Lean into your curiosity about your world and the opportunities out there. I remember doing this when I started my business twenty years ago – clear blue skies represent opportunities I haven’t yet found. And I still take comfort in that.
Putting the two together, dare to see where your curiosity might take you. I did this when I signed up for a stand-up comedy course and it is playing a part now as I start to pull together ideas for a podcast.
So, where might your curiosity lead you?
And if you want to read more about curiosity, please click here
Two other aspects that are likely to help with opening up your world are:
Creativity – what does creativity mean to you, and how might you bring more of it into your life? Is this missing from your world picture?
During the Pandemic and the various lockdowns, I couldn’t help but notice how people kept themselves sane – gardening, painting, playing music, wreath making, dancing, and playing party games. It wasn’t just about creating art – but finding creative ways to express themselves or finding a creative outlet.
The purpose of art is washing the dust of daily life off our souls― Pablo Picasso
So, going back to curiosity, what might you want to try for the sheer fun of it?
What aspect of your creativity are you curious about?
You can read more about developing your creativity here.
Confidence – as you start, your confidence may build to the point where you take bigger and bigger steps. New possibilities and opportunities appear, and you learn to trust in your abilities to manage the change:
And if things don’t work out the first time, remember that there is always tomorrow. Dust yourself down, reflect on your learning, and move on. When things don’t go to plan, I like to remind myself- that wasn’t your finest moment, Janice, but you can do better next time.
1.Take up a course – either online or in person, but something that gets you with and amongst new people. Find something that interests and energises you, something unrelated to your work. Consider how you might bring some creativity into your life. It could be just the thing to restore your mojo – fill in a part of you that might be missing.
I want to acknowledge that resources and funds might be an issue, but there are some free and or low-cost courses out there both online and in person, particularly if you are taking the first step:
WEA: – Worker’s Educational Association
2. Take up a cause – what fires you up, puts fire in your belly? What do you stand for and believe in? How could you make a difference? You could start by volunteering with a charity related to your cause.
3. Seek out people who interest you – I regularly follow people on Twitter and Instagram– because I am curious about their writing and stance on specific topics, even if I don’t necessarily agree with everything they say.
4. Review your reading – if you enjoy books, is it time to try something new? Consider authors and topics you haven’t read before. In the past, I have generally preferred biographies, autobiographies, and some historical fiction – with the advent of my writing course, I am reading and enjoying a broader range of stories and novels that I might not have otherwise tried.
I could say the same about what you are watching and listening to – video streams and podcasts open up a new way of creating and accessing content.
5. Get out there and physically explore – what new walks or routes can you find? There is plenty to discover in new places, but what about the things/ people under your nose? What could you uncover about your local area if you tried?
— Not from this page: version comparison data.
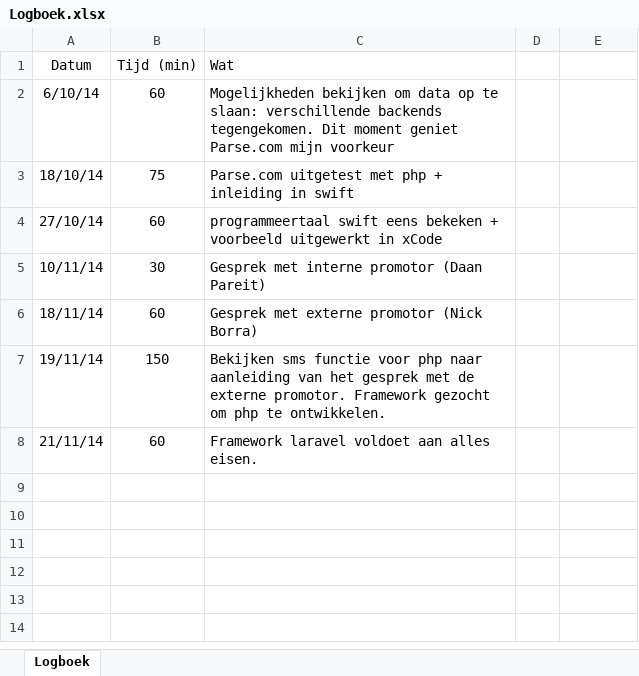
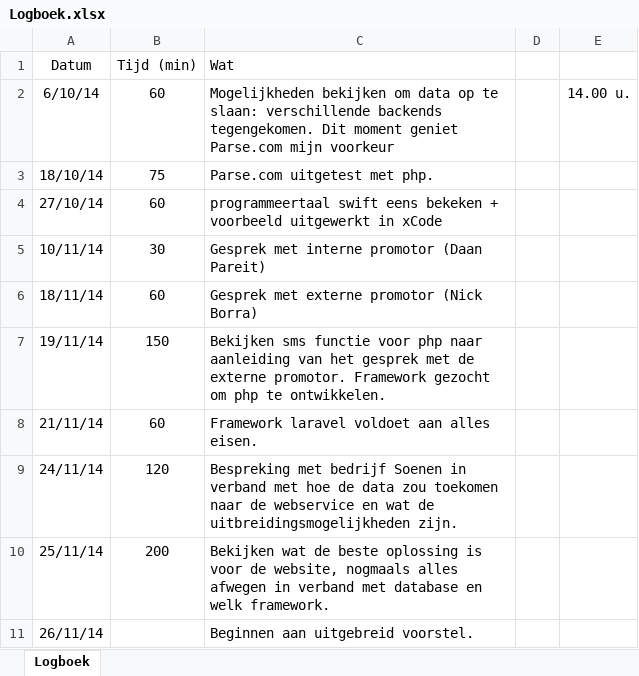
Before and after one commit to PMeulemeester/Masterjaar, an Excel workbook: Masterproef/Logboek.xlsx, sheet Logboek, drawn as a sheet; values as stored, in another font and other column widths than the file's, no borders; table styles not drawn; the diff names each change by its address in the sheet, - before the commit and + after, or states it on an @@ line.

```diff
--- a/Masterproef/Logboek.xlsx (sheet Logboek)
+++ b/Masterproef/Logboek.xlsx (sheet Logboek)
-E2: (empty)
+E2: 14.00 u.
-C3 (Wat): Parse.com uitgetest met php + inleiding in swift
+C3 (Wat): Parse.com uitgetest met php.
+row 9: 24/11/14 | 120 | Bespreking met bedrijf Soenen in verband met hoe de data zou toekomen naar de webservice en wat de uitbreidingsmogelijkheden zijn.
+row 10: 25/11/14 | 200 | Bekijken wat de beste oplossing is voor de website, nogmaals alles afwegen in verband met database en welk framework.
+row 11: 26/11/14 |  | Beginnen aan uitgebreid voorstel.
```
Also changed, not shown: 1 other file.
6. Identify and connect with your champions and cheerleaders – the people who will support your exploration into new territory.
Treasure those whose company prompts you to be playful and have fun – their gift to you is priceless – Anne Dickson
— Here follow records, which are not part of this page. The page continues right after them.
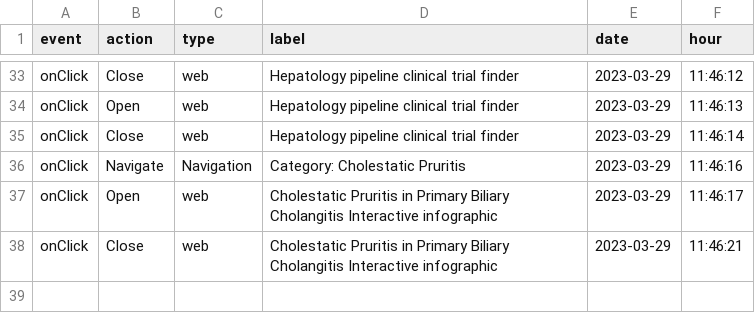
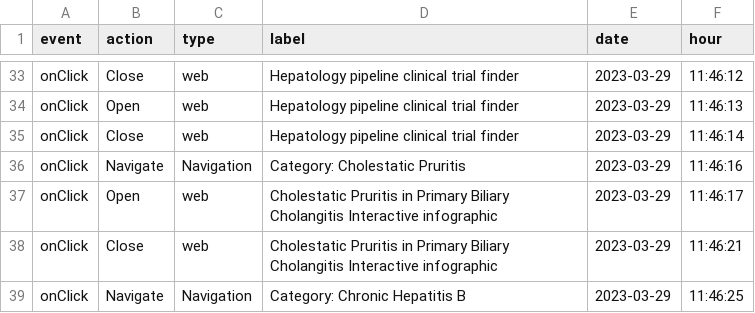
Before and after one commit to LidiaCana/gsk-test, a CSV file: fc-e2-6c-18-f1-82-gsk-liverconnect.csv, drawn as a sheet; only a part is shown, gaps mark what is left out.

Commit message:
Initial commit

```diff
--- a/fc-e2-6c-18-f1-82-gsk-liverconnect.csv
+++ b/fc-e2-6c-18-f1-82-gsk-liverconnect.csv
@@ -38 +38,2 @@
 "onClick","Close","web","Cholestatic Pruritis in Primary Biliary Cholangitis Interactive infographic","2023-03-29","11:46:21"
+"onClick","Navigate","Navigation","Category: Chronic Hepatitis B","2023-03-29","11:46:25"
```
7. Make room physically and psychologically – if you want to bring in something new – you might need to create the space for it. Every yes has a no; if you are saying yes to one thing, you are likely saying no to something else.
Consider decluttering/pruning back on those aspects of your life that no longer serve you. And if that includes saying no – you might find this article helpful, elegant ways to say no.
Let’s see how you can open up your world and good luck with your explorations!
Until next time